“I remember that first day. I had no idea what I was doing. After that first day, I realized that kite boarding is an extreme sport, and I was an idiot to try it with no experience. I could have killed myself,” he said.
Abdelali ended up spending several thousand dollars on lessons at South Padre Island, but it was an expense he said was worth it.
Asa Voyles, 22, is another who started kite boarding with no experience.
“I’ve been sailing here for 13 years, and one day, I hear this ‘Woosh!’ and this kite boarder jumps over the boat,” he said. “I’d never seen that before. I said, ‘Dude, how much?’ I bought two kites and a board that day for $600.”
Voyles is a self-taught kite boarder. He started out riding downwind and on land.
“It’s hard to learn locally,” he said. “There’s no formal school. I was the punk everyone hated for a while.”
Nick Tubre of Oklahoma City was among the first in the metro to take up the sport in 2000, but even he said learning how to kite board safely is the biggest challenge facing enthusiasts.

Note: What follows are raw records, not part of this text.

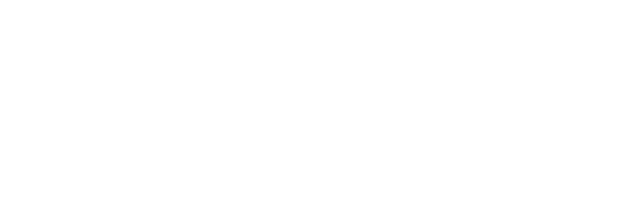
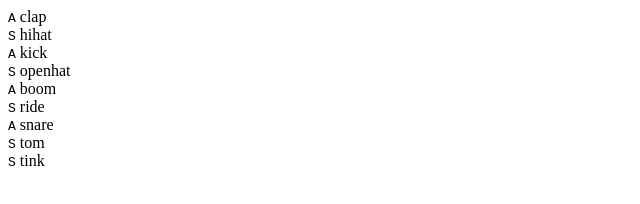
Before and after one commit to Hyoe/drums-javascript, a plain HTML site: page docs/index.html in a window 1280 px wide. Shown: the whole page, without its empty margins (0-640 px from the left). Drawn offline with Linux system fonts and the light colour scheme.

Commit message:
added html

```diff
--- a/docs/index.html
+++ b/docs/index.html
@@ -7,6 +7,54 @@
     <link rel="stylesheet" href="style.css">
 </head>
 <body>
+    <div class="keys">
+        <div data-key="65" class="key">
+            <kbd>A</kbd>
+            <span class="sound">clap</span>
+        </div>
+        <div data-key="83" class="key">
+            <kbd>S</kbd>
+            <span class="sound">hihat</span>
+        </div>
+        <div data-key="68" class="key">
+            <kbd>A</kbd>
+            <span class="sound">kick</span>
+        </div>
+        <div data-key="70" class="key">
+            <kbd>S</kbd>
+            <span class="sound">openhat</span>
+        </div>
+        <div data-key="71" class="key">
+            <kbd>A</kbd>
+            <span class="sound">boom</span>
+        </div>
+        <div data-key="72" class="key">
+            <kbd>S</kbd>
+            <span class="sound">ride</span>
+        </div>
+        <div data-key="74" class="key">
+            <kbd>A</kbd>
+            <span class="sound">snare</span>
+        </div>
+        <div data-key="75" class="key">
+            <kbd>S</kbd>
+            <span class="sound">tom</span>
+        </div>
+        <div data-key="76" class="key">
+            <kbd>S</kbd>
+            <span class="sound">tink</span>
+        </div>
+    </div>
+
+    <audio data-key="65" src="sounds/clap.wav"></audio>
+    <audio data-key="83" src="sounds/hihat.wav"></audio>
+    <audio data-key="68" src="sounds/kick.wav"></audio>
+    <audio data-key="70" src="sounds/openhat.wav"></audio>
+    <audio data-key="71" src="sounds/boom.wav"></audio>
+    <audio data-key="72" src="sounds/ride.wav"></audio>
+    <audio data-key="74" src="sounds/snare.wav"></audio>
+    <audio data-key="75" src="sounds/tom.wav"></audio>
+    <audio data-key="76" src="sounds/tink.wav"></audio>
 
 
     <script src="script.js" type="text/javascript" charset="utf-8" async defer></script>
```
Also changed, not shown: 9 other files.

“The first time I did it, it was crazy,” he said. “The technology has changed so much on the kites since then. Back then, it wasn’t user-friendly. Today, it’s a lot safer and easier to handle.”
Hardly anyone locally offers lessons, due to the liability of the sport. The wind has known to be mean and dangerous to beginners and experts alike. Tubre said learning to kite board safely is vital.
“We’ve got our own little beach area out there and you don’t want a bazillion people out there getting hurt. If you start to get a lot of injuries, then the city has to do something about it,” he said.
“I usually tell people if they are interested to get on the Internet, do their research, get a practice kite to mess around on land with and get the videos. Even if you go to South Padre for a one- or two-day lesson, the winds here in Oklahoma are different. You have to take more time to learn.”
For those who do the research and invest in learning the sport safely, the rewards are superb. The same winds that make kite boarding risky can be rewarding as well.
“It grows on you. It’s the simplicity of getting out there, getting rid of all your frustrations. It’s a lot like meditation, and it’s a good high. You forget about all the frustrations when you fly,” Tubre said. “But it has to be safety first.” “Heide Brandes